■ Stored items from a collection:
.....
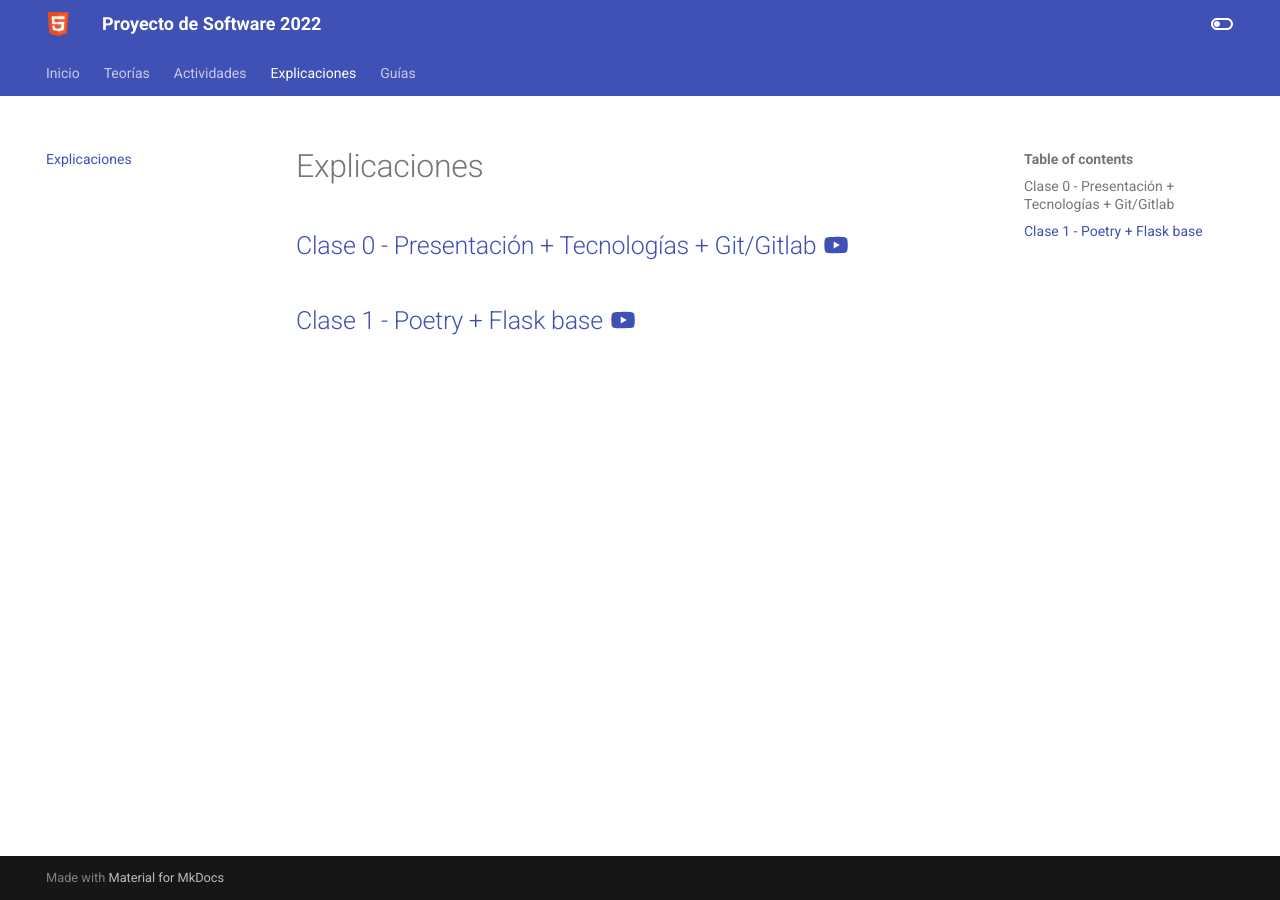
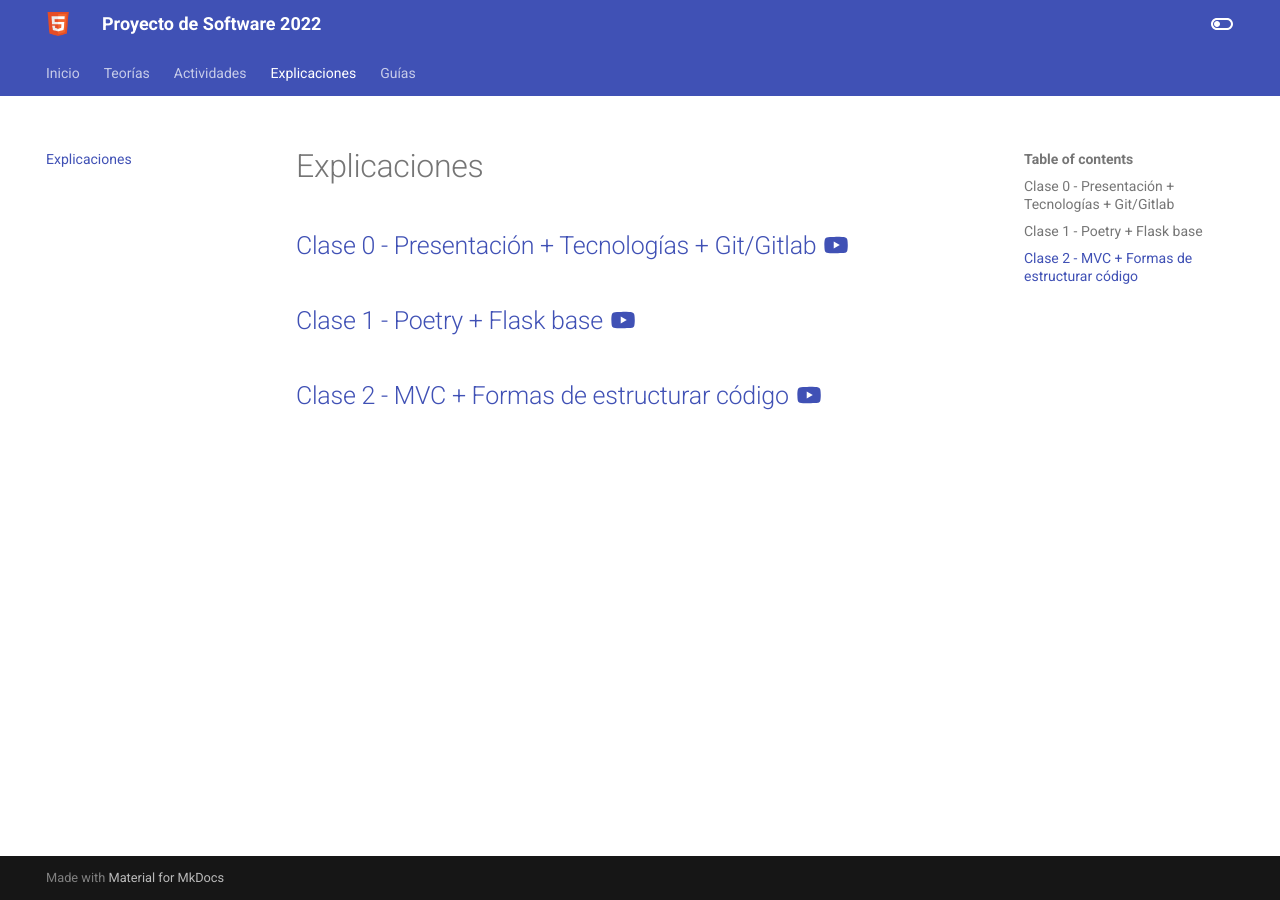
Before and after one commit to Proyecto-de-Software/2022, an MkDocs documentation site: the page built from docs/03_explicaciones.md, in a window 1280 px wide. Built offline with MkDocs 1.6.1 and Material for MkDocs 9.7.7, drawn with Linux system fonts in a browser that asks for light colours.

Commit message:
Agrego video clase 2

```diff
--- a/docs/03_explicaciones.md
+++ b/docs/03_explicaciones.md
@@ -3,3 +3,5 @@
 ## [Clase 0 - Presentación + Tecnologías + Git/Gitlab :material-youtube:](https://youtu.be/O9FxTrEY1BI)
 
 ## [Clase 1 - Poetry + Flask base :material-youtube:](https://youtu.be/b-wuFFbeWdg)
+
+## [Clase 2 - MVC + Formas de estructurar código :material-youtube:](https://youtu.be/rvlMKB82DGM)
```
.....
■ WORK REQUIRED: When the entries above show the word "https" in a line, copy that line out.

■ ANSWER SPACE:
 ## [Clase 0 - Presentación + Tecnologías + Git/Gitlab :material-youtube:](https://youtu.be/O9FxTrEY1BI)
 ## [Clase 1 - Poetry + Flask base :material-youtube:](https://youtu.be/b-wuFFbeWdg)
+## [Clase 2 - MVC + Formas de estructurar código :material-youtube:](https://youtu.be/rvlMKB82DGM)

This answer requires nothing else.